**DATA IN THIS EXERCISE**
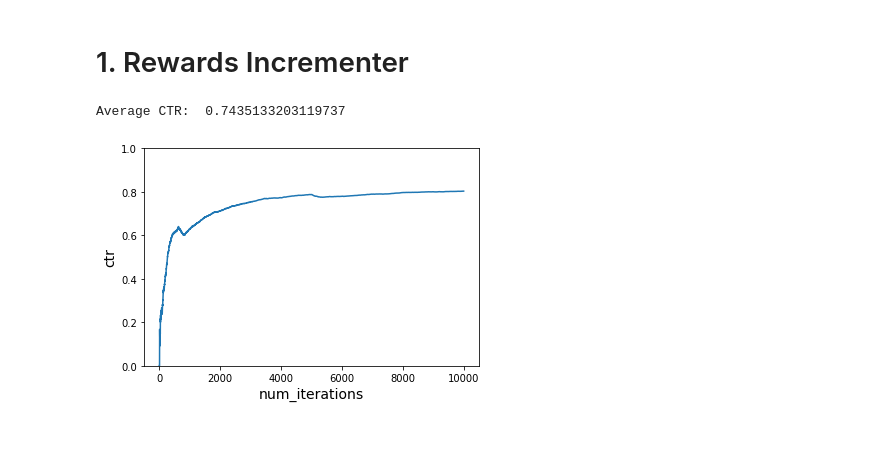
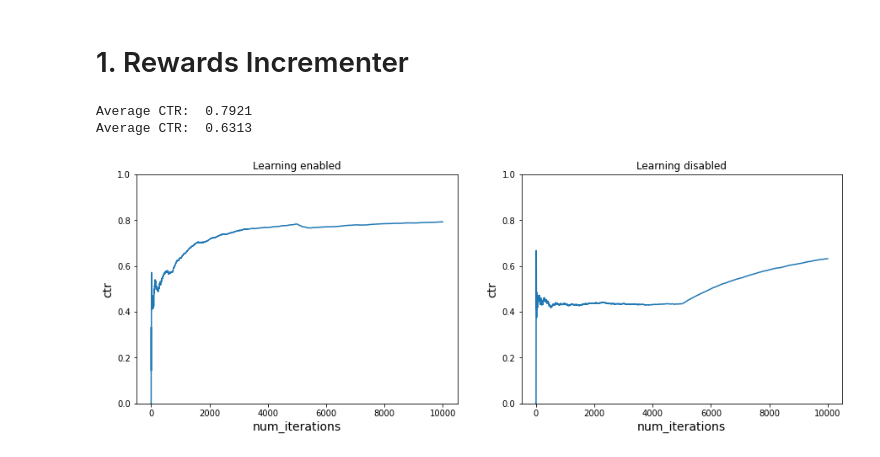
Before and after one commit to nihaldsouza/vw-cb-exercise, a Jupyter notebook: vw_cb_content_personalization.ipynb, the cells around one changed output. Drawn from its saved outputs; the diff is of its cells as text; code cells hidden in the pictures.

```diff
--- a/vw_cb_content_personalization.ipynb
+++ b/vw_cb_content_personalization.ipynb
@@ -257,8 +257,8 @@ def run_simulation_with_rewards_incrementer(vw, num_iterations, users, times_of_
             # cost = -1 indicates a reward. With every successive reward, the reward value is incremented by the value specified in 'rewards_increment'
             if cost == -1:
                 cost = cost+current_increment_value
-                cost_sum += cost
                 current_increment_value += rewards_increment
+                cost_sum -= 1
             # cost = 0 indicates no reward. If there was a successive run of rewards previously, a 'no rewards' action breaks the streak and sets the 'current_increment_value' back to the original 'rewards_increment' value
             elif cost == 0:
                 current_increment_value = rewards_increment
@@ -273,23 +273,32 @@ def run_simulation_with_rewards_incrementer(vw, num_iterations, users, times_of_
             ctr.append(-1*cost_sum/i)
         start_counter = end_counter
         end_counter = start_counter + num_iterations
-    print("Average CTR: ", sum(ctr)/(num_iterations*len(cost_functions)))
+    print("Average CTR: ", -1*cost_sum/(num_iterations*len(cost_functions)))
     return ctr, record_info
 # %%
 # Instantiate learner in VW
 vw = pyvw.vw("--cb_explore_adf -q UA --quiet --epsilon 0.2")
 
 num_iterations_per_cost_func = 5000
-rewards_increment = -1e-05
+rewards_increment = -0.00005 #-1e-05=-0.00005
 cost_functions = [get_cost, get_cost_new1]
 total_iterations = num_iterations_per_cost_func * len(cost_functions)
+#With learning
+ctr, record_info = run_simulation_with_rewards_incrementer(vw, num_iterations_per_cost_func, users, times_of_day, actions, cost_functions, rewards_increment)
+#No learning
+ctr_nl, record_info_nl = run_simulation_with_rewards_incrementer(vw, num_iterations_per_cost_func, users, times_of_day, actions, cost_functions, rewards_increment, do_learn = False)
 
-ctr, record_info = run_simulation_with_rewards_incrementer(vw, num_iterations_per_cost_func, users, times_of_day, actions, cost_functions, rewards_increment)
-
+plt.figure(figsize=(15,5))
+plt.subplot(121)
+plt.title("Learning enabled")
 plot_ctr(total_iterations, ctr)
+plt.subplot(122)
+plt.title("Learning disabled")
+plot_ctr(total_iterations, ctr_nl)
 # %% [output]
-Average CTR:  0.7435133203119737
+Average CTR:  0.7921
+Average CTR:  0.6313
-[figure, old version]
+[figure, new version]
 # %%
 #Map the time of day to a color for visualization
 def color_time_of_day_map(tod):
```
Also changed, not shown: parts of 21 cells of this notebook.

**TASK DETAILS**
What lines of the preceding data include the string "output"? Pull them out.

**EXERCISE ANSWER**
Before and after one commit to nihaldsouza/vw-cb-exercise, a Jupyter notebook: vw_cb_content_personalization.ipynb, the cells around one changed output. Drawn from its saved outputs; the diff is of its cells as text; code cells hidden in the pictures.
 # %% [output]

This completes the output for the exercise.